I had a dream. A nightmare, actually, which starred me being chased by a Spielberg velociraptor animal except for instead of a neck and reptilian head it had, in correct sizing of that combined length and neck width, a bellows-like short elephant-trunk-y appendage ending with an eyeball peering out, half embedded like in our eye socket.


See subject.

Many birds have eyes almost on opposite sides of their heads, such that the stereoscopic portion of their field of view is extremely narrow.

Bilateral symmetry is so common in animals, down to the smallest, that I can’t think where a single-eye physical form would come from.

Low on the bio-complexity level but howsabout the euglena?

The starfish has a single eyespot.

There’s a type of tiny crustacean called the Cyclops or water flea.

There is a species of jellyfish with a single eye. The eye is badly farsighted. I can’t remember the name of the species. I learned about it here on the Dope.

Starfish actually have an eye at the end of each arm, so most species have five of them.

There are spiders with an uneven number of eyes.
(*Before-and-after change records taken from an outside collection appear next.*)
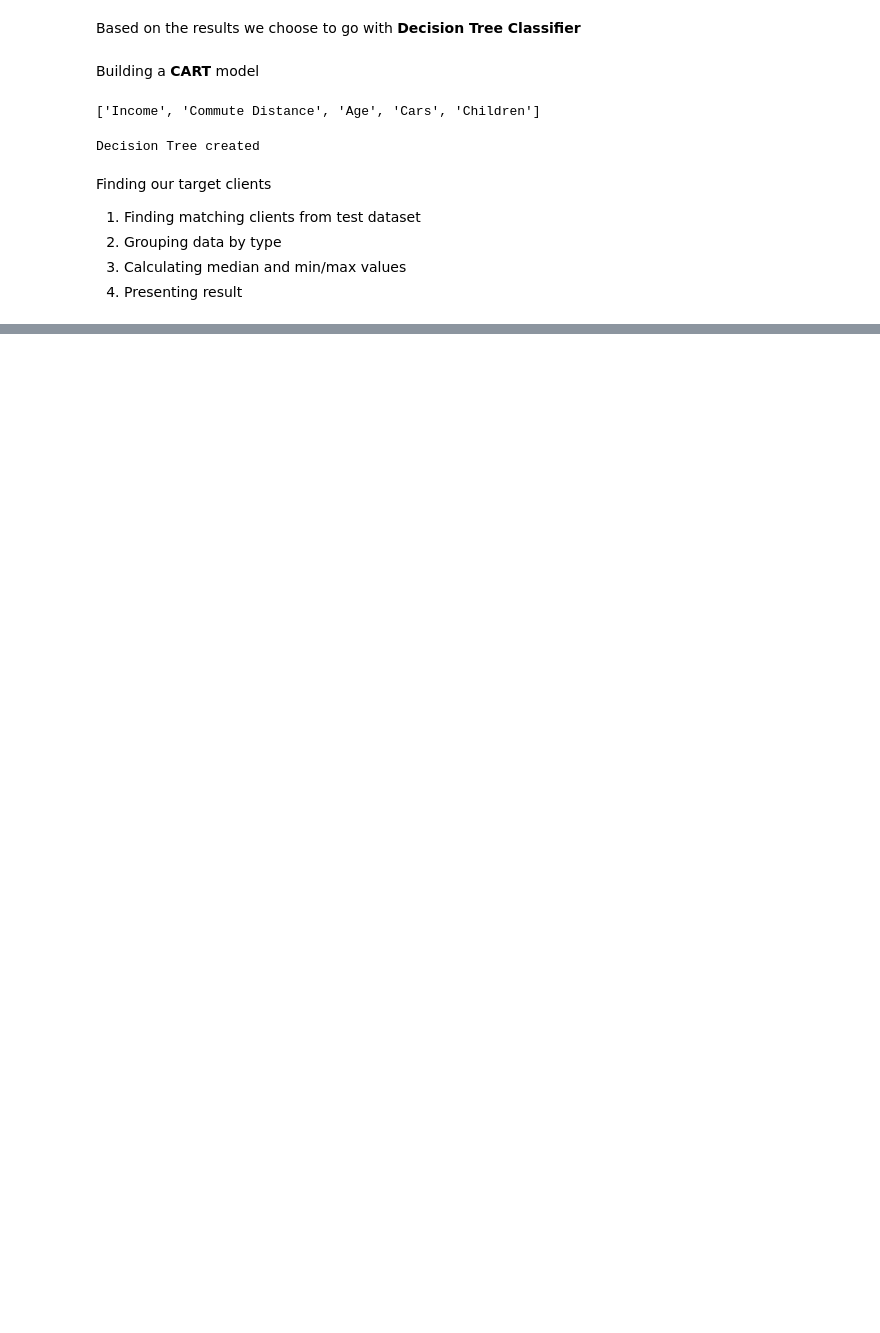
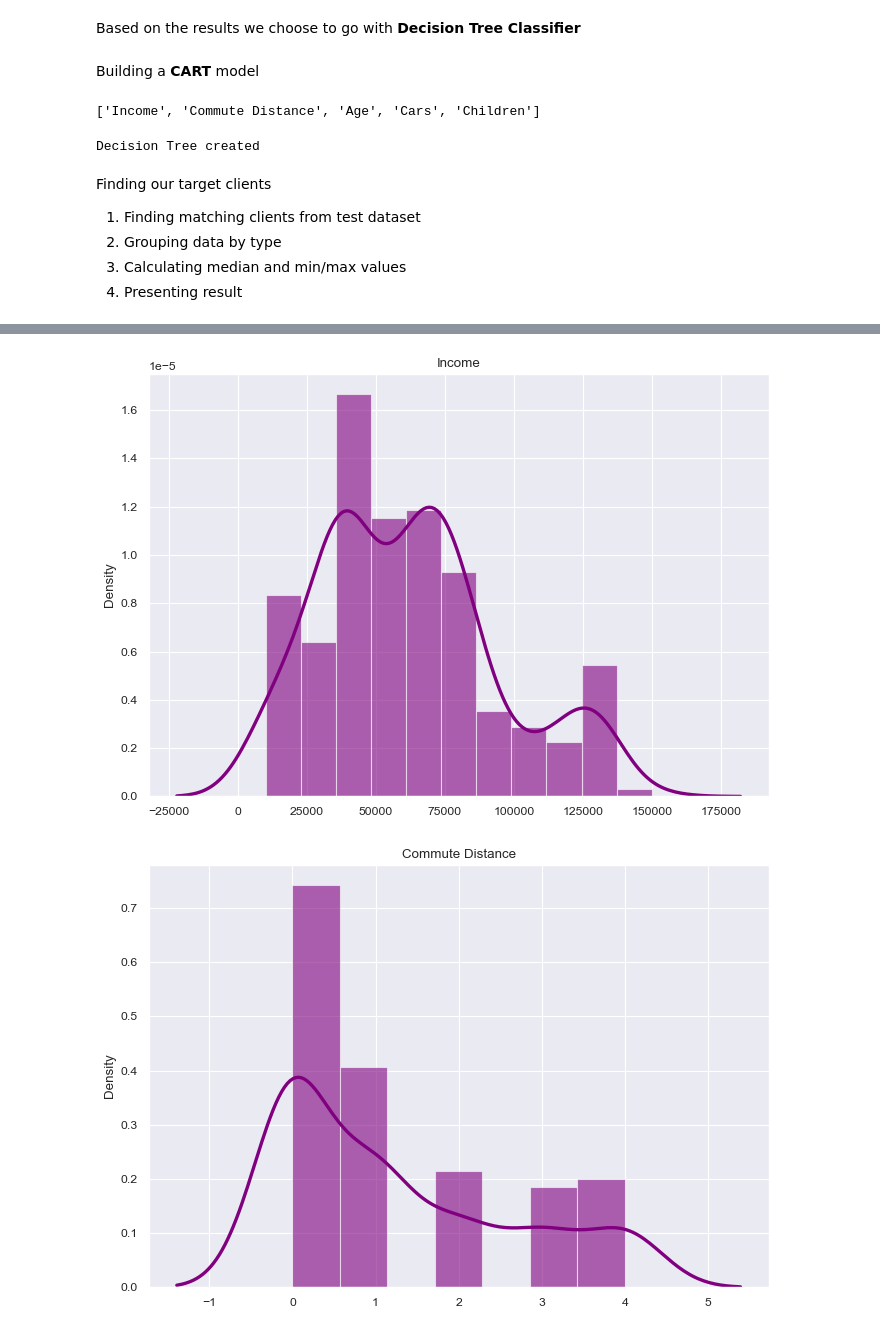
Before and after one commit to zapalke/Python-best-customer-features, a Jupyter notebook: p1.ipynb, the cells around one changed output, grey strips where cells are left out. Drawn from its saved outputs; the diff is of its cells as text; code cells hidden in the pictures; blank space fills up the shorter version.

```diff
--- a/p1.ipynb
+++ b/p1.ipynb
@@ -312,0 +315,11 @@ res_df
+# %%
+kwargs = dict(hist_kws={'alpha':.6}, kde_kws={'linewidth':3})
+for i in selected_features:
+    x = result_values[i]
+    plt.figure(figsize=(10,7), dpi= 80)
+    sns.distplot(x, color="purple", label="Compact", **kwargs)
+    plt.title(i)
+    plt.show()
+# %% [output]
+[figure, added]
+[figure, added]
```
Also changed, not shown: parts of 8 cells of this notebook.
One of those must fit your criterion.

What would the evolutionary advantage be?

I don’t think so. Every close up of a spider I’ve ever seen shows at least two eyes.

Re Jellyfish
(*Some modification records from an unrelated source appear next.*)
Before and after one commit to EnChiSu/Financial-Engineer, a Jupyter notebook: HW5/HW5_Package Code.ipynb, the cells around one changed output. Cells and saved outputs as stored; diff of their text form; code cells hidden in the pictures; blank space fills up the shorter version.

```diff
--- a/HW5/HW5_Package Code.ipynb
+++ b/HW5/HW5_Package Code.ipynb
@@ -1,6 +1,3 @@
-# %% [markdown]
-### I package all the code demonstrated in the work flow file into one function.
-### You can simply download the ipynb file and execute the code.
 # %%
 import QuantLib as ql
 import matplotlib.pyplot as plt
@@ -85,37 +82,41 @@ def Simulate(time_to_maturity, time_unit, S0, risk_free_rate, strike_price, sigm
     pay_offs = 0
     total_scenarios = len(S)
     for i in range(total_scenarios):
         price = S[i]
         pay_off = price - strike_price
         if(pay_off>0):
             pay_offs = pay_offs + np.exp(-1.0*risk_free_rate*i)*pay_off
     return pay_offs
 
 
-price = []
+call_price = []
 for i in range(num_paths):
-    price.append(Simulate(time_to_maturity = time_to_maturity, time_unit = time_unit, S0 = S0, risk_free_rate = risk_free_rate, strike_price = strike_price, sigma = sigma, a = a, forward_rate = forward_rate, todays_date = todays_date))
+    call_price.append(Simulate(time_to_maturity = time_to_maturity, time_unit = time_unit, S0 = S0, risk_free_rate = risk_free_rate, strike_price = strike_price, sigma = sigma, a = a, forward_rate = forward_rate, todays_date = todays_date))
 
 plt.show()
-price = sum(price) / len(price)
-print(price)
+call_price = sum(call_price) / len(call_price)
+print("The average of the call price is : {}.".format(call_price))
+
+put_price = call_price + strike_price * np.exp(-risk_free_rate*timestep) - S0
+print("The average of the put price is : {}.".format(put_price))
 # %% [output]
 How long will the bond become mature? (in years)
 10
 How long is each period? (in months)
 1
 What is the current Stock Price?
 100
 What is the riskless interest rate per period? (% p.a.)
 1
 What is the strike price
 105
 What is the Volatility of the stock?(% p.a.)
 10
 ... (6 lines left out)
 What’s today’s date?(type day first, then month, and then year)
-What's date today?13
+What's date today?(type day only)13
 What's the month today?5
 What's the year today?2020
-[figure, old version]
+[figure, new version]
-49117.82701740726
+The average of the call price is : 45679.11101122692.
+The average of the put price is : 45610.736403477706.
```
Some quick Googling has turned up that all jellyfish eyes are farsighted. I can’t find a page with a pic of the one eyed jellyfish yet.

I’m wrong. But there is the tuatara (q.v.) that has some sort of third eye that scientists haven’t quite figured out.

More to the point, Triops is a shrimp with a third eye in the back, which appears to be capable of sight. From behind, Triops is effectively a one-eyed creature

The tuatara probably can’t see out of that rear eye, which seems to be associated with daily rhythm. The human pineal gland is similarly light-sensitive, despite being inside the brain and away from light.

Opabinia had 5 eyes on short stalks, one of which was unpaired.

It also has a trunk (proboscis) with a grabby mouth-like thing at the end.

I’ll bet it somehow invaded your dreamscape and somehow mated with a velociraptor.

Probably none. That’s why if there are any, they’re rare. But perhaps their one eye is somehow linked to a characteristic that is an evolutionary advantage.

Lots of insects have a cluster of three ocelli on their foreheads. Hymenoptera (bees, wasps, and ants) and cicadas spring to mind, but mantids have them too. Looking for pictures tells me that plenty of others have them too but you never see them because they don’t let you get close, like mayflies and dragonflies (squashed in between the compound eyes) and damselflies and even flies. That last one surprised me because I figured the more “advanced” insects had all lost them, since beetles and butterflies don’t seem to have them.

Those are all multiple eyes though, even if they are odd-numbered. Like Prof. Pepperwinkle, only living thing with no more than one eye that comes to mind off-hand is Cyclops. If extinct critters count, back in the day there were monocular trilobites, I think I saw a fossil of one at the Smithsonian but it’s hard to find good pictures of them online.


According to this Wikipedia article, the box jellyfish is the only type of jellyfish that has eyes that focus light at all. Others only have simple eye spots or pits, that do not form images, so the concepts of near or far sighted is not applicable to them.

Furthermore, I have difficulty believing that box jellyfish have gone to all the trouble of inventing eyes that can focus light, only to leave them all with sub-optimal focus. They may (very likely) not be able to change the focus of their eyes, like humans can, and it may be that the focus is fixed optimally for distance rather than close up, detail, vision, but that is hardly the same thing as “farsighted” as that term is applied to humans.

Quick googling at work failed to turn up a picture of the famous “One-Eyed Penisaurus” from Flesh Gordon. Nor did I want to look too hard while at the office!

Get ahold of Retief, the Groaci are invading.

Many vertebrates from fish to reptiles have some version of this third or parietal eye. The tuatara has the best developed version among living forms. However, many extinct species may have had more functional third eyes in between the two lateral eyes.